CNBC reports that the selloff that dropped the Dow by 1,000 points before a late rally may have been caused by a traders typo:

In one of the most dizzying half-hours in stock market history, the Dow plunged nearly 1,000 points before paring those losses–all apparently due to a trader error.

According to multiple sources, a trader entered a “b” for billion instead of an “m” for million in a trade possibly involving Procter & Gamble, a component in the Dow. (CNBC’s Jim Cramer noted suspicious price movement in P&G stock on air during the height of the market selloff.

Of course after hashing through the whether or not such a error occured, they changed course – in the same article no less – as to what it all really means…

The massive selloff, which began shortly after 2 pm ET, amplified concerns about the spreading European debt crisis as the approval of austerity measures by the Greek Parliament sparked renewed rioting in Athens.

“There is simply a growing recognition that Greece has got to default,” banking analyst Dick Bove told CNBC.com. “The riots in the streets showed the decision to repay the debt was not going to be made by the people in Germany, France and Switzerland–it’s going to be made by people in Greece and they’re not going to repay it.”

There also is a growing sense that any collapse of Greece could trigger a wave of defaults across Europe and even the world.

When an EU country teeters on the brink of defaulting on its debts, naturally your first instinct to dump all of your stock in blue-chip consumer product companies, right?

Maybe the Greeks can repay their debt by buying lots of Proctor & Gamble products.

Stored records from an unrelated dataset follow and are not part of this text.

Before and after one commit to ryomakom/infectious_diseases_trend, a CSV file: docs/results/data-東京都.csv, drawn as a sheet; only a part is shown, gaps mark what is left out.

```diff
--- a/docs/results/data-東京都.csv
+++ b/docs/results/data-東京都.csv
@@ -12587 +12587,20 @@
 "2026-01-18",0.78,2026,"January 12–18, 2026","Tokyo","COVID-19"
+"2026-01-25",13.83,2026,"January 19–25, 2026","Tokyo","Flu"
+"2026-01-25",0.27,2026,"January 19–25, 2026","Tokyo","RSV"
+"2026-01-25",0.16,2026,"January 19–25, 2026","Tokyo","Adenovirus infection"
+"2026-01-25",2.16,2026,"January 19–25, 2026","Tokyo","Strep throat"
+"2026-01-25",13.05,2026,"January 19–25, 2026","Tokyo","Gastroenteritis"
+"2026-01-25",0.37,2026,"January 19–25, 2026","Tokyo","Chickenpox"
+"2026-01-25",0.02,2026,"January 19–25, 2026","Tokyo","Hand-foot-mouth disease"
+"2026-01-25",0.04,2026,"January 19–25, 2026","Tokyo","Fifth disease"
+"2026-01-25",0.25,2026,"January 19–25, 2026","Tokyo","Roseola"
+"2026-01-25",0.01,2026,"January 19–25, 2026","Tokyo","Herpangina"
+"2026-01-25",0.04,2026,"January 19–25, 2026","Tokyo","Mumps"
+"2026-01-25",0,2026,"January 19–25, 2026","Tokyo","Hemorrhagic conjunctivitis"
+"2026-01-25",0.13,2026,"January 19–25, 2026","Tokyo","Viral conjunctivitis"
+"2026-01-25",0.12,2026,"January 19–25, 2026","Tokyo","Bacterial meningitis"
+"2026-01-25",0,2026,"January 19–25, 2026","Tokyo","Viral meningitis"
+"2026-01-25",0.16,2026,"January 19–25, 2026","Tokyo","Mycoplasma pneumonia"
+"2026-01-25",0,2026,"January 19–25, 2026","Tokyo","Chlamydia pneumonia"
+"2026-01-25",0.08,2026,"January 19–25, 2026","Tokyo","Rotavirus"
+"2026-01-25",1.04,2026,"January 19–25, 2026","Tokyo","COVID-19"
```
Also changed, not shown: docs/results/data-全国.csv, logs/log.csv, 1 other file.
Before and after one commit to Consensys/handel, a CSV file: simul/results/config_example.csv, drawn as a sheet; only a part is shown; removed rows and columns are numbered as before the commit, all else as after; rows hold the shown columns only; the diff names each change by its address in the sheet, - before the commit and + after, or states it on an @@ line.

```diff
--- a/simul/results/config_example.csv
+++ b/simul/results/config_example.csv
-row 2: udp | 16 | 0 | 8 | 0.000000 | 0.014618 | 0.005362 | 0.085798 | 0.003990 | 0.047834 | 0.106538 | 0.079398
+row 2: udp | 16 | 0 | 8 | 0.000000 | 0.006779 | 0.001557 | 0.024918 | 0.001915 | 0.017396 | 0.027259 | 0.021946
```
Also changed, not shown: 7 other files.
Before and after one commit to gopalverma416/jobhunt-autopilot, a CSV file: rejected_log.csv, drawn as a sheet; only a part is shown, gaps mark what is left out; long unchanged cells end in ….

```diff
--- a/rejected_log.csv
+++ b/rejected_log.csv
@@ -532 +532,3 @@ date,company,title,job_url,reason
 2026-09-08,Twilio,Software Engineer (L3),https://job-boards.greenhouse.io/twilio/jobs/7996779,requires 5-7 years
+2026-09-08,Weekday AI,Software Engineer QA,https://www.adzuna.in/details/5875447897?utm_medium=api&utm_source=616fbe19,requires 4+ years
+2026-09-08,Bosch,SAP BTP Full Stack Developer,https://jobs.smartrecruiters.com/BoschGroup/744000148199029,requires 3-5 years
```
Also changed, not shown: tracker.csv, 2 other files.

That’s a win-win for everyone…

"They're killing our planet. They're killing our planet."
Reading The Dow Jones Industrial Average In Greek